## EXERCISE DETAILS
Both the line with "SDK: Error.code, exhaustive" and the line with "its verdict, and" in the records below must appear in the output, along with every line between them, exactly and with nothing added.

Items from a data source:
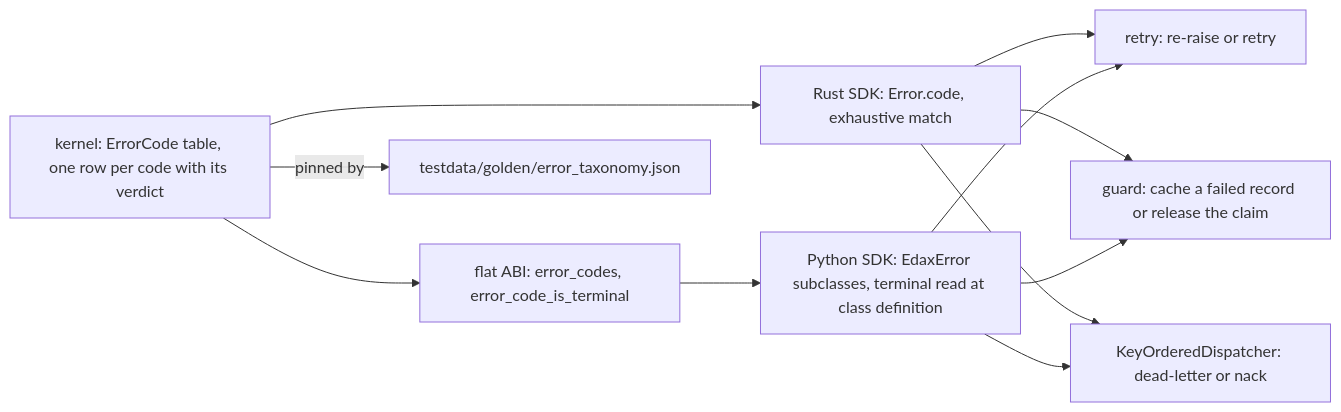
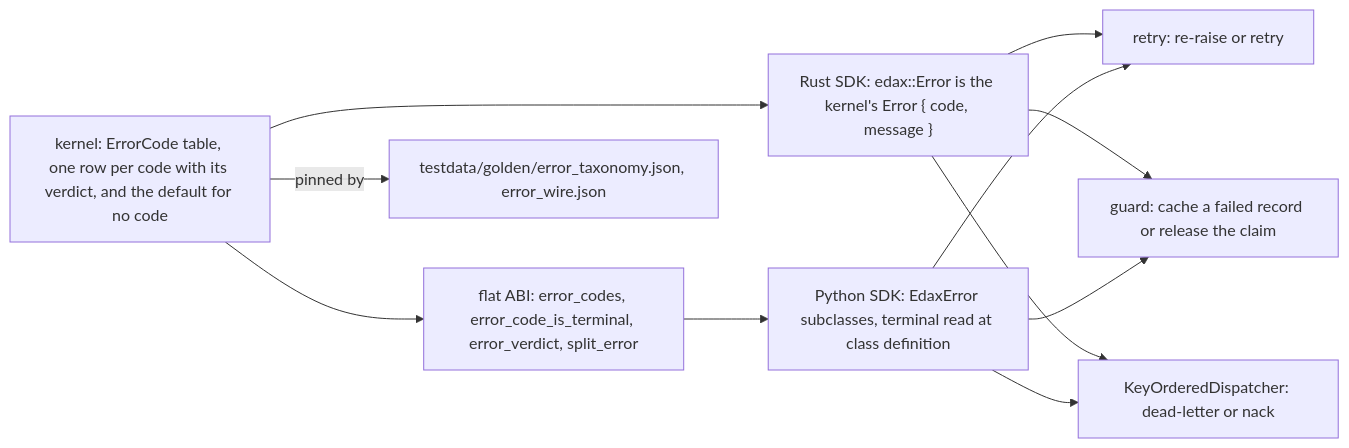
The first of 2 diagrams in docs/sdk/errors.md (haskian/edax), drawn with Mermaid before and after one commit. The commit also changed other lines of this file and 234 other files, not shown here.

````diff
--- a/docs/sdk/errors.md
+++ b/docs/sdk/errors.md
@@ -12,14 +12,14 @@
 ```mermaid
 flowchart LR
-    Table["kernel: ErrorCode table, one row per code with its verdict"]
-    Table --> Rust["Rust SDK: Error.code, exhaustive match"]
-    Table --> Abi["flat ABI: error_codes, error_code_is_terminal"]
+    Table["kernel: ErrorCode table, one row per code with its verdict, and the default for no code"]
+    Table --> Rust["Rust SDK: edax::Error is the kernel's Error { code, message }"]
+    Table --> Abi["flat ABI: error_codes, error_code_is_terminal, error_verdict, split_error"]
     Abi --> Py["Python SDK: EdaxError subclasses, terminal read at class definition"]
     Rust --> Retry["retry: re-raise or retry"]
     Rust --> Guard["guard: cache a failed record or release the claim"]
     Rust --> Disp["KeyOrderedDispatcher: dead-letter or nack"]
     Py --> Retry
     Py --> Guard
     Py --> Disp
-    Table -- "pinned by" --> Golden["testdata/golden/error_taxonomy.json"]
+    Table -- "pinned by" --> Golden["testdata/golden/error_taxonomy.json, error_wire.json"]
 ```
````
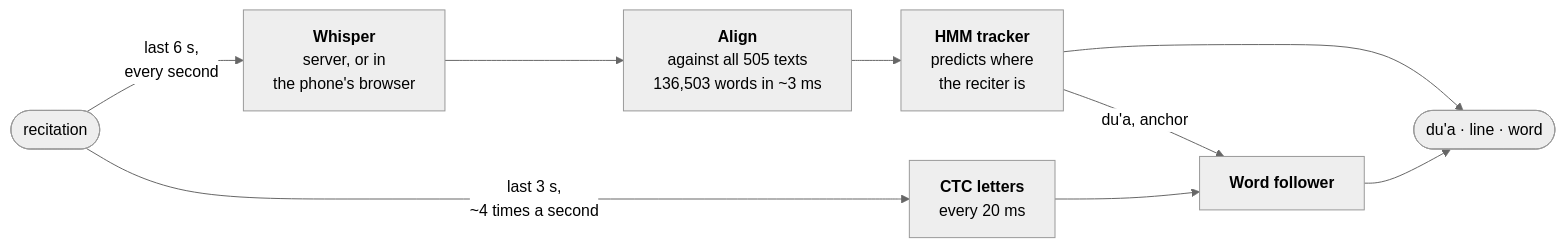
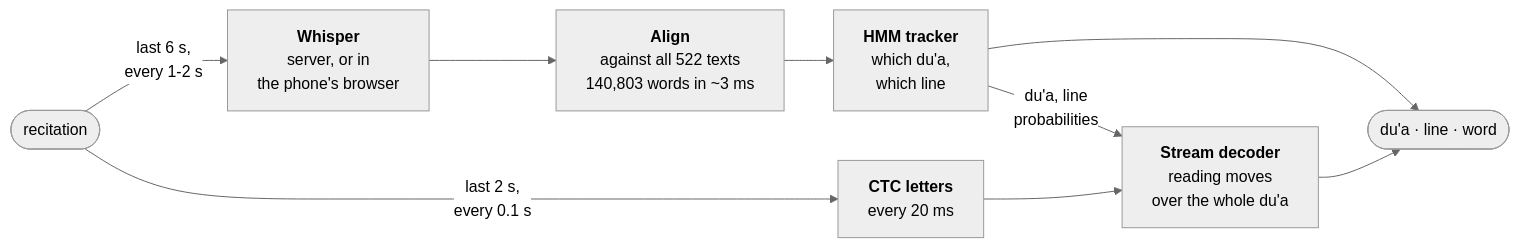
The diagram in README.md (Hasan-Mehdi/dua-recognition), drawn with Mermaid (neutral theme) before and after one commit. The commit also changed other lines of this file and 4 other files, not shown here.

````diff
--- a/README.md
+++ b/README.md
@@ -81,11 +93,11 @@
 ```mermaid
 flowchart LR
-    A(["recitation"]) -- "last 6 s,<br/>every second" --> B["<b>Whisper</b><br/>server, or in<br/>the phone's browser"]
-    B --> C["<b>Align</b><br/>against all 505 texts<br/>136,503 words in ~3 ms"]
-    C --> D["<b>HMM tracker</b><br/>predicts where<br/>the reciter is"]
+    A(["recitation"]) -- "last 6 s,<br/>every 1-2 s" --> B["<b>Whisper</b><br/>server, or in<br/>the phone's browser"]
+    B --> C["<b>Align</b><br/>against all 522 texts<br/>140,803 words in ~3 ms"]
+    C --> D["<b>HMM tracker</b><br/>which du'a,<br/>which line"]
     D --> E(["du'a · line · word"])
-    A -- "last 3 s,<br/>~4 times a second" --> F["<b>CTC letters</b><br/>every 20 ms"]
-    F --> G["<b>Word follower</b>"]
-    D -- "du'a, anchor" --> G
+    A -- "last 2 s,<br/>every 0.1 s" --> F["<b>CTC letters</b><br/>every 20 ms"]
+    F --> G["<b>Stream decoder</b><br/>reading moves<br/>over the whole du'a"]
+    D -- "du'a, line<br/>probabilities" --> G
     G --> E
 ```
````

## EXERCISE OUTPUT
-    Table --> Rust["Rust SDK: Error.code, exhaustive match"]
-    Table --> Abi["flat ABI: error_codes, error_code_is_terminal"]
+    Table["kernel: ErrorCode table, one row per code with its verdict, and the default for no code"]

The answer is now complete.